    I think plenty of us said you need to do some soul searching. Sustainability principals, designing, etc really can be mastered by getting a master in landscape architecture imo. Some of us have already said that. The arch degree is complete overkill, but if you want to spend the money go right ahead.
    After hearing more and more about architects and engineers (in some states) having the authority to stamp landscape architects' drawings, an architecture degree (in general, not necessarily specific to this post) "might" be a better way to go. This does not mean that all architects are capable of doing landscape architecture work.

    If you already have a BArch you can complete an MArch program in less time (shave off a year or two).
    "This is great, honey. What's the crunchy stuff?"
    "M&Ms. I ran out of paprika."

    Family Guy

  6. #6
    Cyburbian The District's avatar
    Registered
    Nov 2005
    Location
    New Hampshire Seacoast
    Posts
    374
    i have an MRED and a planning undergrad. MRED's vary in their course contents, so you'll get a different skill set based on where you go to school.

    it seems like you have a lot of different interests, and your career will not likely be long enough to master them all. not to be a group thinker, but you probably do need some soul searching.

  7. #7
    Member
    Registered
    Aug 2008
    Location
    New York, NY
    Posts
    7
    Not all schools offer an MArch for students who hold an unrelated bach degree. Some do....It is not a typical MS as it usually requires 3+ years to earn this degree. I am familiar with the program at Arizona State and I am sure there are several other schools with similar programs. http://design.asu.edu/sala/program.shtml, the link should provide you with a lot of information. Note that the page is interactive and you need to look for MARCH+3. You will also notice the optional "joint masters" associated. You can essentially obtain an MARCH in 3.5 years and add an MBA, MLA, MUD with the addition of one more year of study at ASU. ASU also offers an MRED that can be obtained in one year. It's all possible but it will take you some time and money.

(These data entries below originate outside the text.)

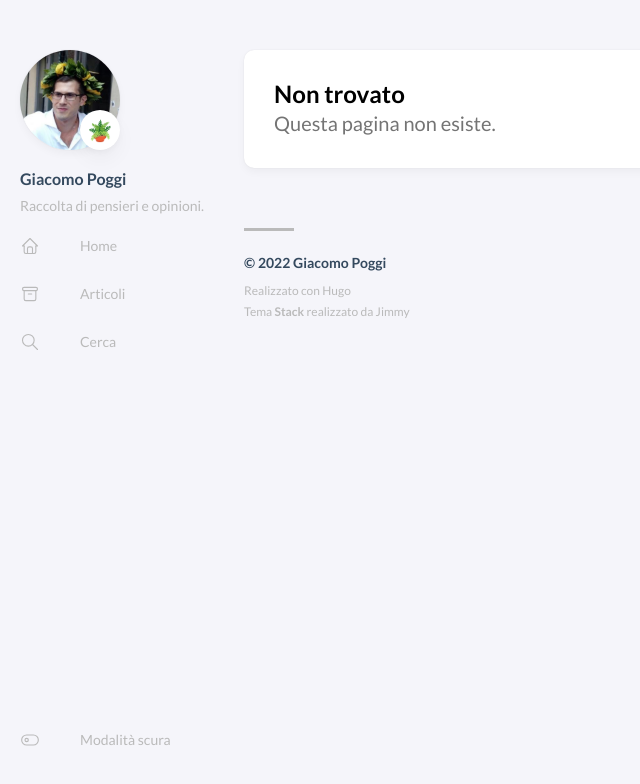
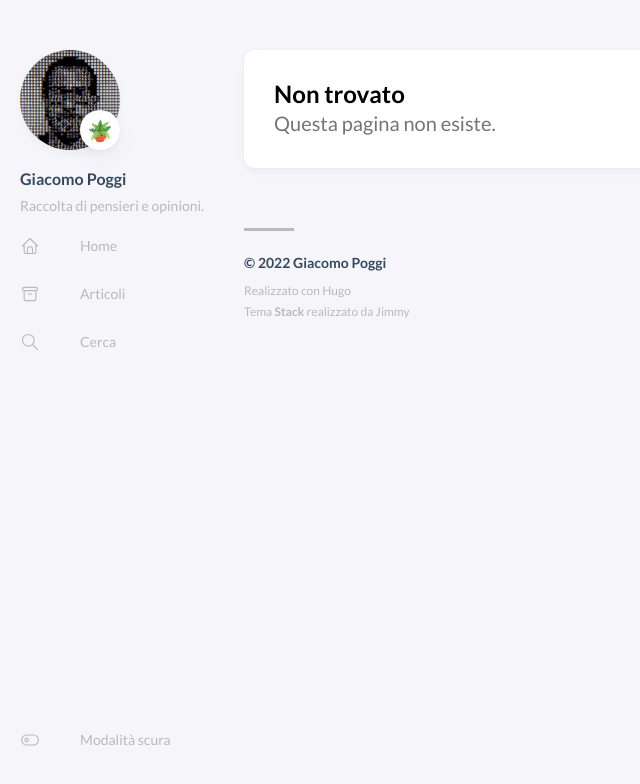
Before and after one commit to giacomopoggi/giacomopoggi.github.io, a plain HTML site: page 404.html in a window 1280 px wide. Shown: the whole page, without its empty margins (0-640 px from the left). Drawn offline with Linux system fonts and the light colour scheme.

Commit message:
Changed avatar

```diff
--- a/404.html
+++ b/404.html
@@ -55,7 +55,7 @@
 
 
 
-                        <img src="/img/avatar_hu78f86041ceacbd69f2e2628f2ecf194f_44857_300x0_resize_q75_box.jpg" width="300"
+                        <img src="/img/avatar_hu747cb7e5bd1d3f8ebbc4cb4aaa996f68_41374_300x0_resize_q75_box.jpg" width="300"
                             height="300" class="site-logo" loading="lazy" alt="Avatar">
 
 
```
Also changed, not shown: articoli/index.html (+1 -1 lines), articoli/pyava/index.html (+1 -1 lines), categorie/index.html (+1 -1 lines), categorie/programmazione/index.html (+1 -1 lines), cerca/index.html (+1 -1 lines), index.html (+1 -1 lines), page/index.html (+1 -1 lines), tag/emulazione/index.html (+1 -1 lines), tag/index.html (+1 -1 lines), tag/python/index.html (+1 -1 lines), img/avatar_hu747cb7e5bd1d3f8ebbc4cb4aaa996f68_41374_300x0_resize_q75_box.jpg (added).
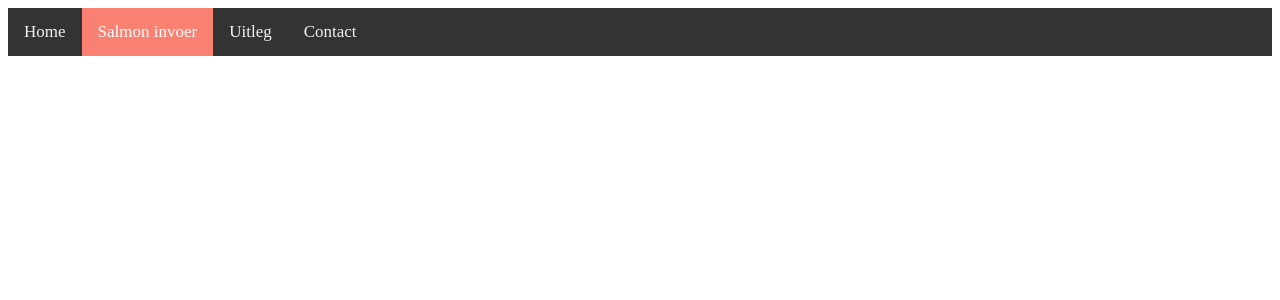
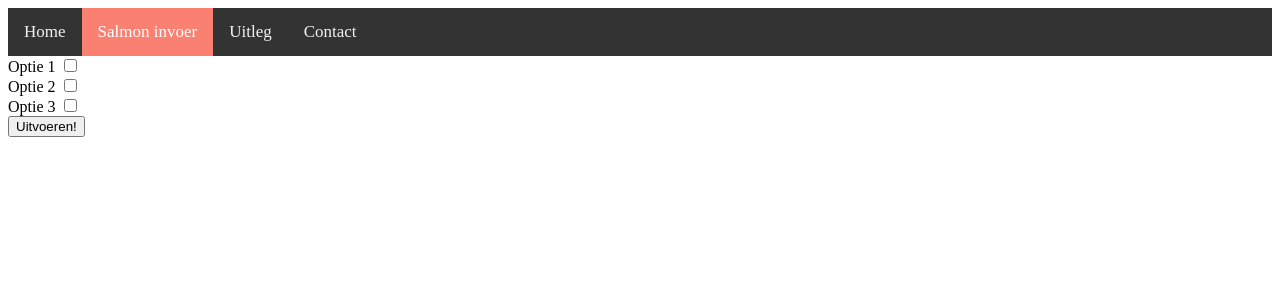
Before and after one commit to Wietze-vd-Berg/De_Bioinformatica_Toolbox, a Flask app: template Website/templates/Salmon_invoer.html in a window 1280 px wide. Shown: the top 300 px of the page. Run offline with Flask 3, Linux system fonts and the light colour scheme; the template is opened without the code that fills it, so the values that code supplies are empty.

Commit message:
Update Salmon_invoer.html - dummie checkboxes voor opties toegevoegd

```diff
--- a/Website/templates/Salmon_invoer.html
+++ b/Website/templates/Salmon_invoer.html
@@ -13,5 +13,15 @@
     <a href="uitleg.html">Uitleg</a>
     <a href="contact.html">Contact</a>
     </div>
+ <form action="/submit" method="post">
+        <label for="option1">Optie 1</label>
+        <input type="checkbox" id="option1" name="checkbox" value="Option 1"><br>
+        <label for="option2">Optie 2</label>
+        <input type="checkbox" id="option2" name="checkbox" value="Option 2"><br>
+        <label for="option3">Optie 3</label>
+        <input type="checkbox" id="option3" name="checkbox" value="Option 3"><br>
+        <input type="submit" value="Uitvoeren!">
+    </form>
 </body>
+
 </html>
```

    You also need to keep in mind that after you spend 3+ years in school obtaining your MArch, you will need to do 3 more years of internship work experience before you can sit for the ARE. Passing all the exams will prob take you at least one more year so you are really looking at about 7+ years before you can even dream of starting your own firm. You throw in the joint masters and it's 8+ years. You have a lot to think about.

    It sounds like you have a strong interest in business and an entrepreneurial spirit, maybe an MBA would help you to get a grasp on what it takes to start, run, operate etc. a succesful business and then you can simply employ an architect or hire one as a consultant to help you achieve your business goals. Good Luck!

+ Reply to thread

More at Cyburbia

  1. ASU MRED?
    Student Commons
    Replies: 4
    Last post: 05 Mar 2010, 12:25 PM
  2. MRED programs
    Student Commons
    Replies: 0
    Last post: 12 Dec 2009, 10:37 PM
  3. Replies: 1
    Last post: 02 Apr 2007, 9:39 AM
  4. Depth to width issue
    Land Use and Zoning
    Replies: 7
    Last post: 14 Feb 2007, 10:57 PM
  5. Viable depth for storefront bays
    Land Use and Zoning
    Replies: 5
    Last post: 10 Jun 2005, 5:55 PM